  • Grass-fed red meat
  • Raw nuts (macadamia, walnuts)
  • Avocados

Add more of these healthy fats to your diet and see if you notice a difference in your PCOS symptoms.

4. Increase fiber from fresh veggies

Fiber seems to be especially good for PCOS women. Women with PCOS who ate more fiber had lower body fat (especially belly fat and thigh fat) and more stable insulin levels than those who ate less fiber .

The same correlation didn’t show up for women without PCOS, which suggests that fiber may be particularly helpful if you have PCOS.

Fresh vegetables and low-sugar fruits are the best sources of fiber. They’re also packed with anti-inflammatory compounds and micronutrients.

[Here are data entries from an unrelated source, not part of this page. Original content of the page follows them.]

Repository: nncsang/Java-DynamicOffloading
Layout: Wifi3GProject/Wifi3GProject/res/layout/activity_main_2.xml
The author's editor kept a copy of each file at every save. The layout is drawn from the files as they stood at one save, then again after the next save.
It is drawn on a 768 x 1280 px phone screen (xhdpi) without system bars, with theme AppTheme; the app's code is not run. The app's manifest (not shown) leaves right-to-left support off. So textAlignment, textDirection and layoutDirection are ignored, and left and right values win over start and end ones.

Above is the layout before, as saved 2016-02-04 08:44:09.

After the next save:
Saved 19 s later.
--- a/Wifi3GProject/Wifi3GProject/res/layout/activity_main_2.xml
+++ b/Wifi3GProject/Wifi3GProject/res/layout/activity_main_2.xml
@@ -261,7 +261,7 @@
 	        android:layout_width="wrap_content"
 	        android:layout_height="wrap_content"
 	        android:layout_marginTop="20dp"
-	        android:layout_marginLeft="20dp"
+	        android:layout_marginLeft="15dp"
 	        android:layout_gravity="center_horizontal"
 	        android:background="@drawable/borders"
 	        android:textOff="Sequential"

Aim for 6-10 servings of vegetables and low-sugar fruits a day. Good options are:

  • Broccoli
  • Cauliflower
  • Chard
  • Kale
  • Spinach
  • Fennel
  • Zucchini
  • Cabbage
  • Peppers
  • Raspberries
  • Blueberries
  • Blackberries
  • Strawberries

PCOS Women: Eat healthier, feel better

For PCOS relief, the best place to start is diet. Try these four dietary changes and see how you feel. If you’re struggling to stick to a healthier diet, don’t beat yourself up! Change is hard. Start with any one of the four strategies in this article, then add another once you feel comfortable with the first. Slow, steady changes in your day-to-day life can lead to massive improvement over time.

Feeling out of balance and aren’t sure where to start? Take the Power Type Quiz for your personalized Power Rx.


    1. https://www.ncbi.nlm.nih.gov/pubmed/17304034
    2. https://www.ncbi.nlm.nih.gov/pubmed/25200687
    3. https://www.ncbi.nlm.nih.gov/pubmed/27510482
    4. https://www.ncbi.nlm.nih.gov/pmc/articles/PMC5487935/
    5. https://www.ncbi.nlm.nih.gov/pubmed/27910718
    6. https://www.ncbi.nlm.nih.gov/pmc/articles/PMC4960974/
    7. https://www.ncbi.nlm.nih.gov/pubmed/17824197
    8. https://www.ncbi.nlm.nih.gov/pmc/articles/PMC5644969/
    9. https://www.ncbi.nlm.nih.gov/pubmed/22158730
    10. https://www.ncbi.nlm.nih.gov/pubmed/25527677
    11. https://www.ncbi.nlm.nih.gov/pubmed/30449604